With green furry leaves. Such an old country traveling tradition. Always
Carry a plant. Always stay rooted to somewhere.
And I looked around that gate of late and weary ones and thought,
This is the world I want to live in. The shared world.
Not a single person in this gate—once the crying of confusion stopped
—has seemed apprehensive about any other person.
They took the cookies. I wanted to hug all those other women too.
This can still happen anywhere.
Not everything is lost.
I’m not Wiccan but I find it endlessly fascinating to learn about the old, old traditions, how the early Christian church adapted/co-opted them, and how they’ve evolved into what we have today. (See also: Saturnalia, Eostre, etc.)
For Halloween, we can thank the Celtic pagans for the idea of spirits being close, the focus on death and blood and bones, and even trick-or-treating–and you can learn all about it in the Wikipedia article.
Turns out the originators of the holiday had some of the OG creepy costume ideas, too. I present the Láir Bhán (similar to the Mari Lywd, for any readers of The Dark is Rising series):

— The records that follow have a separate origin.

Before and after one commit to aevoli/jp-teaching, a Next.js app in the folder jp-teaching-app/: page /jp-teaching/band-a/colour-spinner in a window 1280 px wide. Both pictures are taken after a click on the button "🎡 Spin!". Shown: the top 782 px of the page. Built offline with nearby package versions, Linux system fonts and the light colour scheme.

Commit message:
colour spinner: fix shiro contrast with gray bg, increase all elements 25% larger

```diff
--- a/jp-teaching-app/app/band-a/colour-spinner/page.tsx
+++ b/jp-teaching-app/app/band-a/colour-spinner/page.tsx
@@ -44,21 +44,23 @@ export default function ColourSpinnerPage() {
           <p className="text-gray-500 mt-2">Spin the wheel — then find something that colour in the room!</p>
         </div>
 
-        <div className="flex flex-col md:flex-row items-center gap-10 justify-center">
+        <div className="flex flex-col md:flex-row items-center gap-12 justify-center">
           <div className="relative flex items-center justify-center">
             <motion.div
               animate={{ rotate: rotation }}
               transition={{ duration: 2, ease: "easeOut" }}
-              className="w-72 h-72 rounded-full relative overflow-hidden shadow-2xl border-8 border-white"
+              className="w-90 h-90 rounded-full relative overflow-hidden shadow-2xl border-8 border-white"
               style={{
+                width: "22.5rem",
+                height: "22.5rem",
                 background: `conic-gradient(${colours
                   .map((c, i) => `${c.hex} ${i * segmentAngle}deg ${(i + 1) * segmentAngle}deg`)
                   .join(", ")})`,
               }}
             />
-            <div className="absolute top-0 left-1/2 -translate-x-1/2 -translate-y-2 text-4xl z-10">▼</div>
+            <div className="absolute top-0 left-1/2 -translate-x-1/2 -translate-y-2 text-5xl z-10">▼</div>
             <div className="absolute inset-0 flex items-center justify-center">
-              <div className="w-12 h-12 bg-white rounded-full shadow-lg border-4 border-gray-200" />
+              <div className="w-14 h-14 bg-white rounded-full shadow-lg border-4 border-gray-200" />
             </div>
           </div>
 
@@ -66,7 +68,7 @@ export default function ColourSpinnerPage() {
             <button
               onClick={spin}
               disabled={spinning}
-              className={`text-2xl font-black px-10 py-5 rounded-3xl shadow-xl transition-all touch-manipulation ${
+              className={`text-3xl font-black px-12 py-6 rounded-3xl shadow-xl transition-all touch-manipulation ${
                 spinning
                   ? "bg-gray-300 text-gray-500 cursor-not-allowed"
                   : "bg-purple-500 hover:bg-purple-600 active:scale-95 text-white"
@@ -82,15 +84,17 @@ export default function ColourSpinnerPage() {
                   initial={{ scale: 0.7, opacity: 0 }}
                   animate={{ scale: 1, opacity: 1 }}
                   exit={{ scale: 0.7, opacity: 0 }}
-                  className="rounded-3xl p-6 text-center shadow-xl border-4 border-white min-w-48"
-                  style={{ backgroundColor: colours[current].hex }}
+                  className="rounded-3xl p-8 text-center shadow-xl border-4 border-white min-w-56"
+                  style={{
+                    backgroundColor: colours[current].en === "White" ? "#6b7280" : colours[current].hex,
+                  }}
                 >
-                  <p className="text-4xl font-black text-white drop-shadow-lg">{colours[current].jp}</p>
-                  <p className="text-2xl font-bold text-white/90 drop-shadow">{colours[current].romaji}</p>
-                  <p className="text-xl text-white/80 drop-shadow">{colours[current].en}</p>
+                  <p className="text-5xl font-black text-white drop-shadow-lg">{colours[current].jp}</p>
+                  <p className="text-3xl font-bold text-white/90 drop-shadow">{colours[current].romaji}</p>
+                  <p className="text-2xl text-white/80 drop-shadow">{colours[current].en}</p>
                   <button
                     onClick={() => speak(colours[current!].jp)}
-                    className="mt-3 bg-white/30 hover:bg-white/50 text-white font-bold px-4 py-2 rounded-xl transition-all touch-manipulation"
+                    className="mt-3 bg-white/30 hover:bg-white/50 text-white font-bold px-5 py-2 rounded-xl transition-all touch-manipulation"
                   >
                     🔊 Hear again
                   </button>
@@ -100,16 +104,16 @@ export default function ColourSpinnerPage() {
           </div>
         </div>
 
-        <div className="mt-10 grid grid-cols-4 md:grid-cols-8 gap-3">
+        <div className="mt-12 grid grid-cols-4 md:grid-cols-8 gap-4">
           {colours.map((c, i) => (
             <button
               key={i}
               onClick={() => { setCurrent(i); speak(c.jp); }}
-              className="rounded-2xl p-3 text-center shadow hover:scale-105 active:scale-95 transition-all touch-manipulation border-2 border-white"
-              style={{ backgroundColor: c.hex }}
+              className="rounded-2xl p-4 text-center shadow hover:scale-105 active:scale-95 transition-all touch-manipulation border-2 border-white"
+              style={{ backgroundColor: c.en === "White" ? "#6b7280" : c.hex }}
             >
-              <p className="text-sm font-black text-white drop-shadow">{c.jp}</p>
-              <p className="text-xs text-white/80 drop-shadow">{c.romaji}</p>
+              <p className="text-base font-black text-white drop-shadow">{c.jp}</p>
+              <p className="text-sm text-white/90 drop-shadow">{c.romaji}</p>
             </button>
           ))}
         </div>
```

In parts of southern Ireland during the 19th century, the guisers included a hobby horse known as the Láir Bhán (white mare). A man covered in a white sheet and carrying a decorated horse skull (representing the Láir Bhán) would lead a group of youths, blowing on cow horns, from farm to farm. At each they recited verses, some of which “savoured strongly of paganism”, and the farmer was expected to donate food. If the farmer donated food he could expect good fortune from the ‘Muck Olla’; not doing so would bring misfortune.
(Image from here)
At the risk of sending my dad into cardiac arrest when he reads this, I tried to buy the Outdoor Voices CloudKnit Sweats for $85. Sure, I knew I could make them, but I’d convinced myself the fabric and the fit would be spectacular and totally worth it.
Well, two sizes and returns later, the fabric felt like a weird polyester microfiber, there was an unnecessary seam right at the bend of the knee, and the fit was less flattering than the Hudson Pants pattern we all know and love. I knew what I had to do.
I got two yards of a very soft poly/rayon/spandex French terry and for $20 and a half a day of sewing, I had some gym pants and $65 in the bank.
As you can see by the photo IN AN ACTUAL GYM, I’ve worn these to workouts and they do great–the spandex keeps them from bagging out at the knees and they’re trim but not frumpy, with a little more coverage than leggings. (Maybe next year I can be the person wearing shorts, knee socks, and a lifting belt, but I’m not there yet.)